*Problem requirements*:
Find the string "component" in the records. Copy every line it appears in.

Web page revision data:
# # #
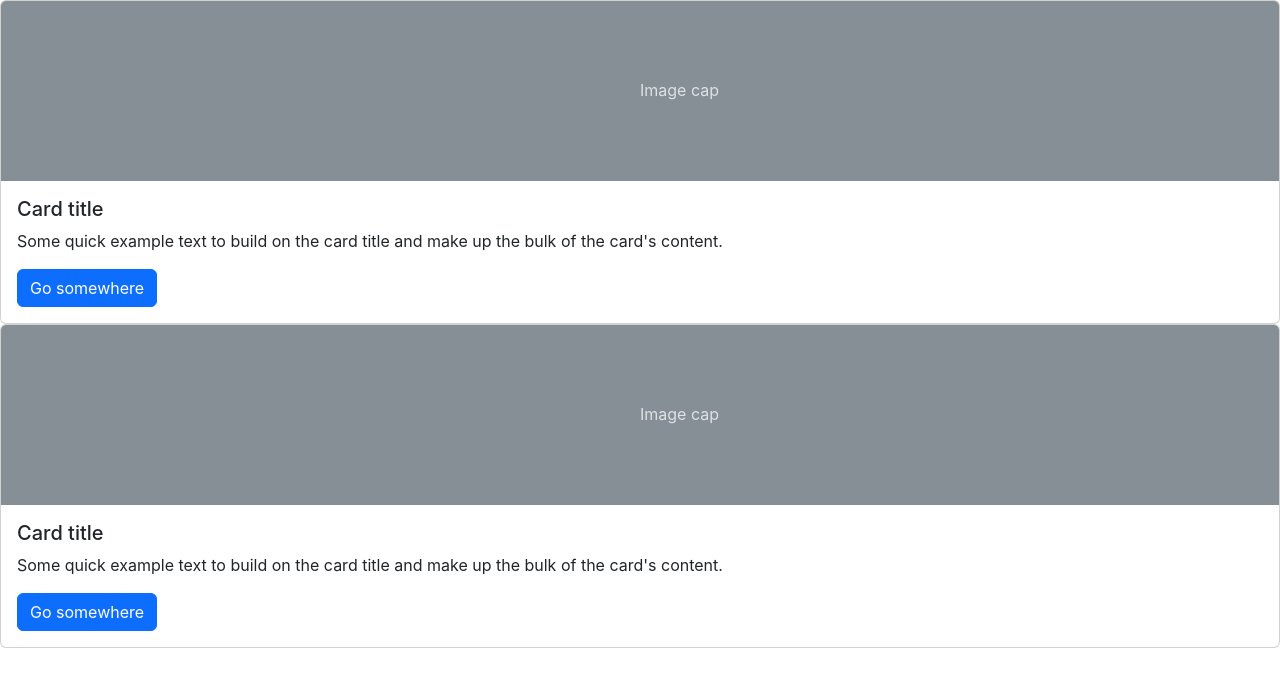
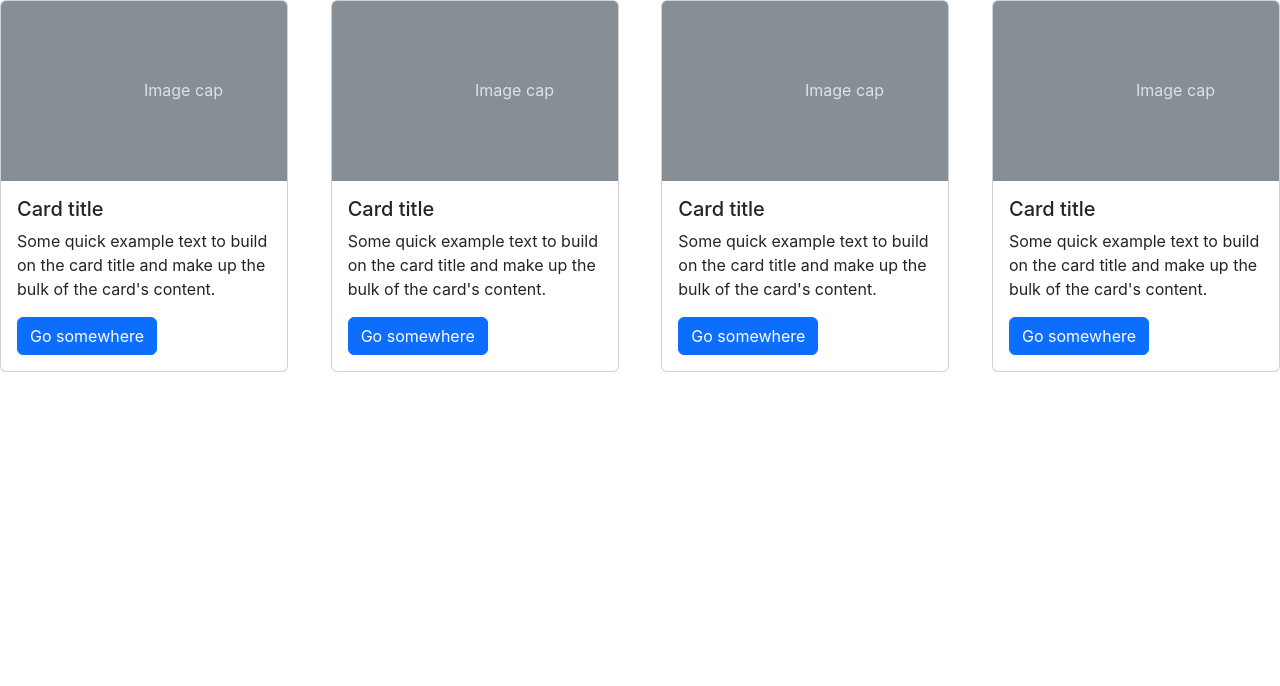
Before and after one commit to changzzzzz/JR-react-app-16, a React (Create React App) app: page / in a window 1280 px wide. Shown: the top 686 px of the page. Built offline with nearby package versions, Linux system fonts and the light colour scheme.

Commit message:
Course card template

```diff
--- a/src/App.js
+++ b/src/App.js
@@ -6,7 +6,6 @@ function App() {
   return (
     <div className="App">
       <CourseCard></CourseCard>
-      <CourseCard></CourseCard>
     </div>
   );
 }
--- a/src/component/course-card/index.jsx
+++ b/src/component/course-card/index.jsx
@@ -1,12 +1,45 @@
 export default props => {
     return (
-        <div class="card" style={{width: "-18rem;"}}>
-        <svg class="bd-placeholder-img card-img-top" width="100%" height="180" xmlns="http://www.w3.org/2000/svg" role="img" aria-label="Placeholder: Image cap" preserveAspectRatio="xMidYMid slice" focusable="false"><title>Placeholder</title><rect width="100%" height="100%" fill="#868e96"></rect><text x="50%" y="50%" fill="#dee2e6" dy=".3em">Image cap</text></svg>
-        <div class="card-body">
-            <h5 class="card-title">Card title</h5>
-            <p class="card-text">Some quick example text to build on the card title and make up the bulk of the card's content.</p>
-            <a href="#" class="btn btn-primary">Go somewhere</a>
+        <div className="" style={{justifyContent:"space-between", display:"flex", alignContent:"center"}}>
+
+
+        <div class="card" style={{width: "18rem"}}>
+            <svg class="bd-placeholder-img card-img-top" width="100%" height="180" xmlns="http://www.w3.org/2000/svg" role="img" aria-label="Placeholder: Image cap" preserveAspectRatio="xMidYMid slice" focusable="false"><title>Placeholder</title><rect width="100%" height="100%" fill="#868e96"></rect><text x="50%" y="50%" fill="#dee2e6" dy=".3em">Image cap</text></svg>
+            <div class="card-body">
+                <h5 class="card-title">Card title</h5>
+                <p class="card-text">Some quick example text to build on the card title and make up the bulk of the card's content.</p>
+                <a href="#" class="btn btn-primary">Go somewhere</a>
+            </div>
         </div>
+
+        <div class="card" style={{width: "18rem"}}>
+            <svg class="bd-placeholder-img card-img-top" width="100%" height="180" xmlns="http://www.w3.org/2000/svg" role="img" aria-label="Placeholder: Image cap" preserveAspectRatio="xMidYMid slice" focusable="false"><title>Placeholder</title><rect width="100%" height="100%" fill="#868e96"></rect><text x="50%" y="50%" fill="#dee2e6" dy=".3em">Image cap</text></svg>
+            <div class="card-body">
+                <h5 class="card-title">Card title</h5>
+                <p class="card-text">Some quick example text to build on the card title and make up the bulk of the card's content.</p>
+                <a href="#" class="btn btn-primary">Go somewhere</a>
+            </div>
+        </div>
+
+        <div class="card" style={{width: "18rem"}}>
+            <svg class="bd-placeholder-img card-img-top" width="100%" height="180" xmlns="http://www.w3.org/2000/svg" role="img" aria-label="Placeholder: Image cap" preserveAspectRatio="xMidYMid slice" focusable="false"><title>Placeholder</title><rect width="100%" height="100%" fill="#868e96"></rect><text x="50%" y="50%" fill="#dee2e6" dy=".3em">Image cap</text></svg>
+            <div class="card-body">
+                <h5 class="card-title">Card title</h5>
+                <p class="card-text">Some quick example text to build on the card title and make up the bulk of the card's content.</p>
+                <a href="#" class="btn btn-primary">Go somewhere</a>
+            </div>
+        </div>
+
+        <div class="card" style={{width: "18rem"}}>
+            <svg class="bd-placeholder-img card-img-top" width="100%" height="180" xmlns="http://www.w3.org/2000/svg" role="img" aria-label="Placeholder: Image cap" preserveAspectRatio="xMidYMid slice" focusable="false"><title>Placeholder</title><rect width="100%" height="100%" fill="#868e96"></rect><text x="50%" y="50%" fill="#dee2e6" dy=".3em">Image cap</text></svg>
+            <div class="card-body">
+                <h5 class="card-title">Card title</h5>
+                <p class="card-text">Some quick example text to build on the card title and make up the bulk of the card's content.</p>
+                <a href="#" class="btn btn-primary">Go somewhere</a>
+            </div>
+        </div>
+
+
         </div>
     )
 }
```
# # #
*Solution to this problem*:
--- a/src/component/course-card/index.jsx
+++ b/src/component/course-card/index.jsx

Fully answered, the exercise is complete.